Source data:
····················

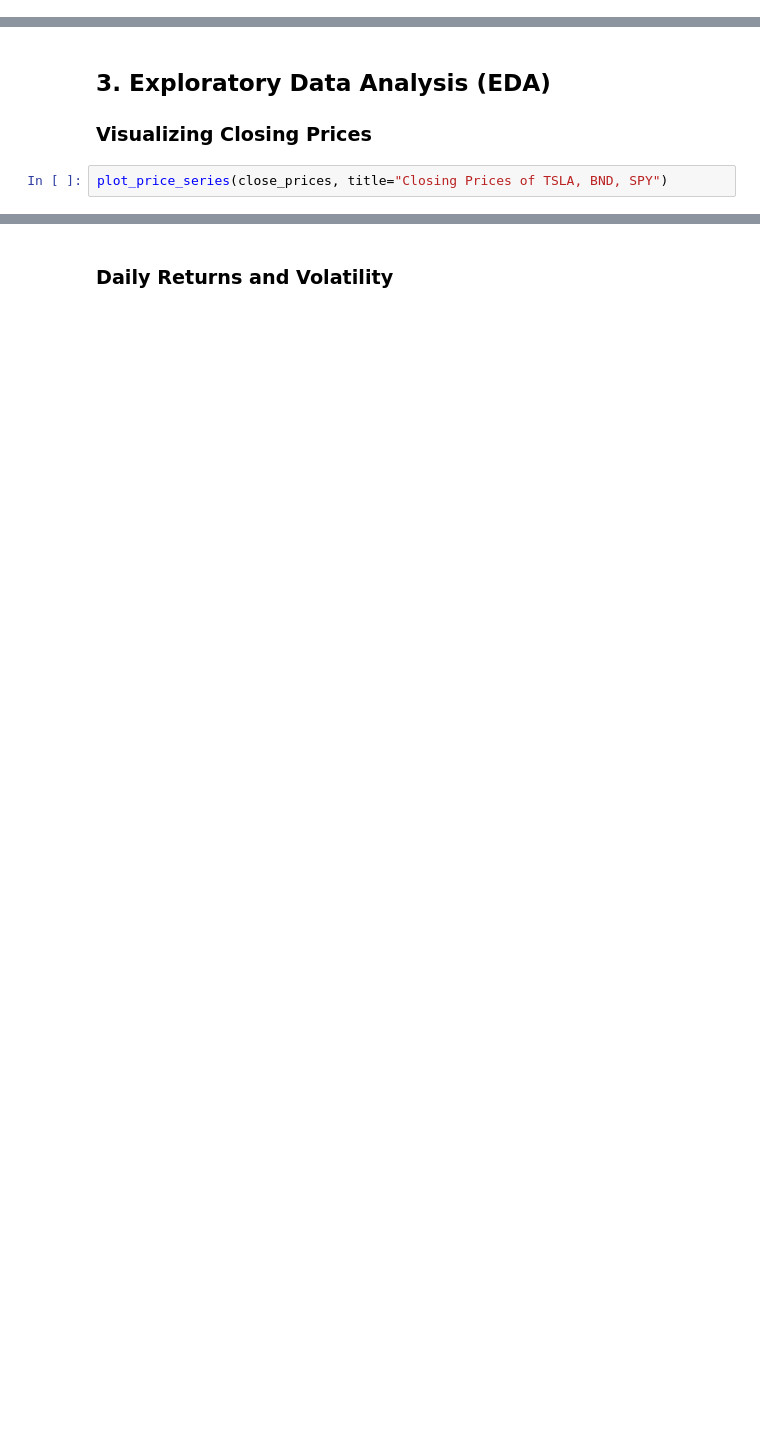
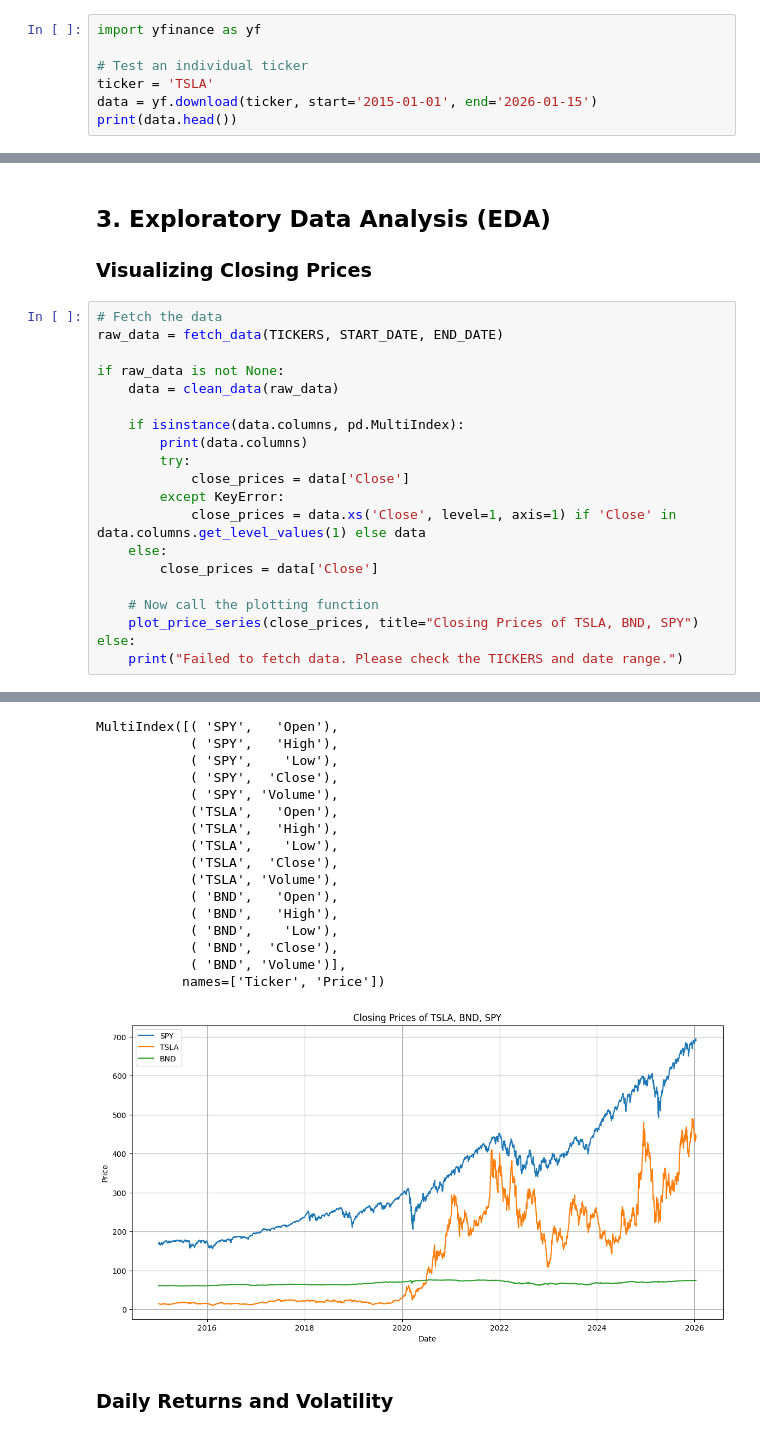
Before and after one commit to ruthasoll/Time-series-forecasting-for-portfolio-management-optimization, a Jupyter notebook: notebooks/EDA.ipynb, the cells around one changed output, grey strips where cells are left out. Saved outputs shown, nothing was run; the diff lists cells and outputs as text; blank space fills up the shorter version.

```diff
--- a/notebooks/EDA.ipynb
+++ b/notebooks/EDA.ipynb
@@ -4,3 +4,10 @@
 ## Objective
 Load, clean, and understand the data to prepare it for modeling.
 Focus on extracting financial data, cleaning it, and performing exploratory analysis.
+# %%
+import yfinance as yf
+
+# Test an individual ticker
+ticker = 'TSLA'
+data = yf.download(ticker, start='2015-01-01', end='2026-01-15')
+print(data.head())
@@ -56,5 +149,24 @@ close_prices.head()
 # %% [markdown]
 ## 3. Exploratory Data Analysis (EDA)
 ### Visualizing Closing Prices
-# %%
-plot_price_series(close_prices, title="Closing Prices of TSLA, BND, SPY")
+# %%
+# Fetch the data
+raw_data = fetch_data(TICKERS, START_DATE, END_DATE)
+
+if raw_data is not None:
+    data = clean_data(raw_data)
+
+    if isinstance(data.columns, pd.MultiIndex):
+        print(data.columns)
+        try:
+            close_prices = data['Close']
+        except KeyError:
+            close_prices = data.xs('Close', level=1, axis=1) if 'Close' in data.columns.get_level_values(1) else data
+    else:
+        close_prices = data['Close']
+
+    # Now call the plotting function
+    plot_price_series(close_prices, title="Closing Prices of TSLA, BND, SPY")
+else:
+    print("Failed to fetch data. Please check the TICKERS and date range.")
+# %% [output]
@@ -61,2 +176,19 @@ plot_price_series(close_prices, title="Closing Prices of TSLA, BND, SPY")
+MultiIndex([( 'SPY',   'Open'),
+            ( 'SPY',   'High'),
+            ( 'SPY',    'Low'),
+            ( 'SPY',  'Close'),
+            ( 'SPY', 'Volume'),
+            ('TSLA',   'Open'),
+            ('TSLA',   'High'),
+            ('TSLA',    'Low'),
+            ('TSLA',  'Close'),
+            ('TSLA', 'Volume'),
+            ( 'BND',   'Open'),
+            ( 'BND',   'High'),
+            ( 'BND',    'Low'),
+            ( 'BND',  'Close'),
+            ( 'BND', 'Volume')],
+           names=['Ticker', 'Price'])
+[figure, added]
 # %% [markdown]
 ### Daily Returns and Volatility
```
Also changed, not shown: parts of 10 cells of this notebook, 2 other files.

····················

- WHAT THE TASK REQUIRES -
Every line above that holds the string "Closing" counts once; give the total and nothing more.

- PROBLEM SOLUTION -
4